• **Exercise aim**:
Your answer should hold all lines of the entries that include the word "results".

:: Dataset extract ::

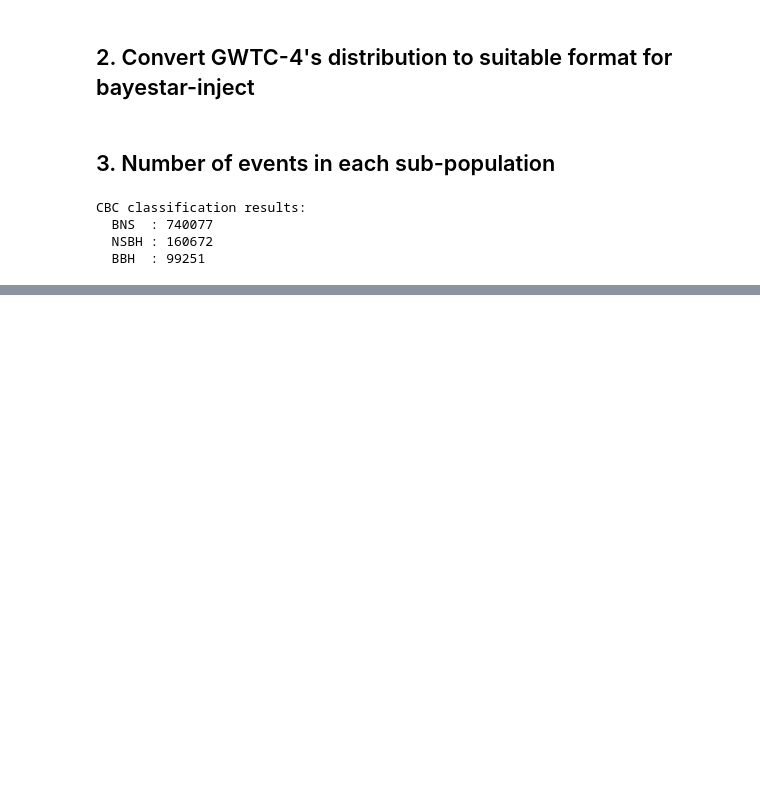
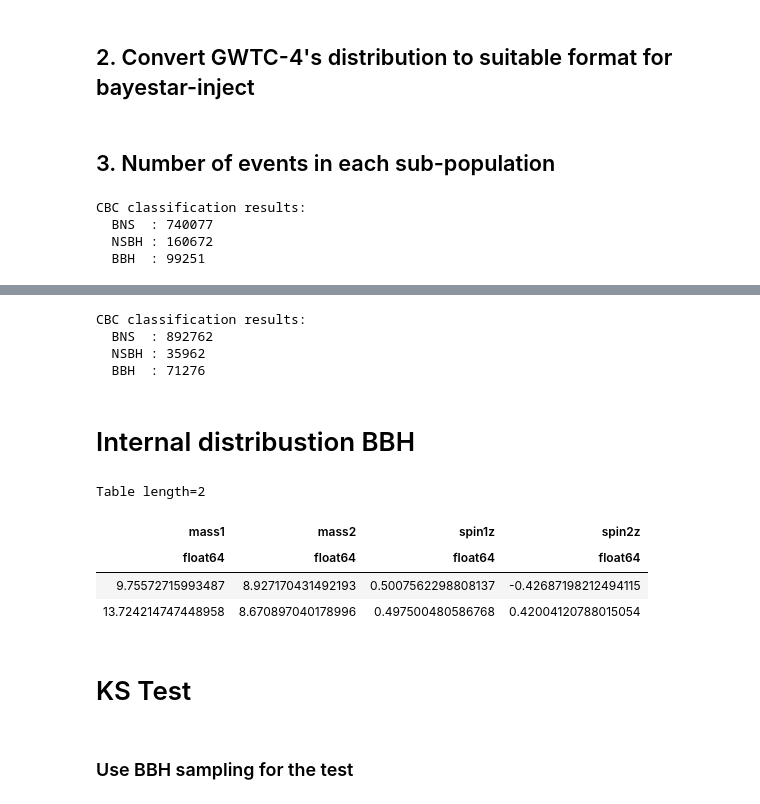
Before and after one commit to weizmannk/GWTC-4-distribution, a Jupyter notebook: distribustion_check.ipynb, the cells around one changed output, grey strips where cells are left out. Cells and saved outputs as stored; diff of their text form; code cells hidden in the pictures; blank space fills up the shorter version.

```diff
--- a/distribustion_check.ipynb
+++ b/distribustion_check.ipynb
@@ -53,0 +74,21 @@ CBC classification results:
+# %%
+ns_max_mass = 3
+source_mass1 = gwtc3_samples['mass1']
+source_mass2 = gwtc3_samples['mass2']
+
+# classify systems
+
+BNS = np.sum((source_mass1 < ns_max_mass) & (source_mass2 < ns_max_mass))
+NSBH = np.sum((source_mass1 >= ns_max_mass) & (source_mass2 < ns_max_mass))
+BBH = np.sum((source_mass1 >= ns_max_mass) & (source_mass2 >= ns_max_mass))
+
+# print results
+print("CBC classification results:")
+print(f"  BNS  : {BNS}")
+print(f"  NSBH : {NSBH}")
+print(f"  BBH  : {BBH}")
+# %% [output]
+CBC classification results:
+  BNS  : 892762
+  NSBH : 35962
+  BBH  : 71276
@@ -53,0 +99,2 @@ CBC classification results:
+# %% [markdown]
+# Internal distribustion BBH
@@ -53,0 +112,48 @@ CBC classification results:
+# %%
+n_samples = 71276 #1000000
+
+# Atrophysique Binaries Black Hole
+# minimal and  max spin
+bh_astro_spin_min = -0.99
+bh_astro_spin_max = +0.99
+bh_mass_min = 5.0
+bh_mass_max = 50.0
+
+mass_distn = stats.pareto(b=1.3)
+spin_distn = stats.uniform(bh_astro_spin_min, bh_astro_spin_max - bh_astro_spin_min)
+
+# black hole masses
+mass1 = draw_masses(bh_mass_min,  bh_mass_max,  mass_distn, n_samples)
+mass2 = draw_masses(bh_mass_min,  bh_mass_max,  mass_distn, n_samples)
+
+
+# swap masses to ensure that mass1 >= mass2
+swap = mass1 < mass2
+mass1[swap], mass2[swap] = mass2[swap].copy(), mass1[swap].copy()
+
+# We could simply use this one swap
+#mass1, mass2 = np.maximum(mass1, mass2), np.minimum(mass1, mass2)
+
+# black hole spin
+spin1z = spin_distn.rvs(n_samples)
+spin2z = spin_distn.rvs(n_samples)
+# %%
+bbh_astro = Table({
+                    'mass1' : mass1,
+                    'mass2' : mass2,
+                    'spin1z': spin1z,
+                    'spin2z': spin2z
+                    }
+                )
+
+bbh_astro[:2]
+# %% [output]
+Table length=2
+| mass1 | mass2 | spin1z | spin2z |
+| float64 | float64 | float64 | float64 |
+| 9.75572715993487 | 8.927170431492193 | 0.5007562298808137 | -0.42687198212494115 |
+| 13.724214747448958 | 8.670897040178996 | 0.497500480586768 | 0.42004120788015054 |
+# %% [markdown]
+# KS Test
+# %% [markdown]
+### Use BBH sampling for the test
```
Also changed, not shown: parts of 11 cells of this notebook, 5 other files.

:::

• **Finished exercise**:
@@ -53,0 +74,21 @@ CBC classification results:
+# print results
+print("CBC classification results:")
+CBC classification results:
@@ -53,0 +99,2 @@ CBC classification results:
@@ -53,0 +112,48 @@ CBC classification results:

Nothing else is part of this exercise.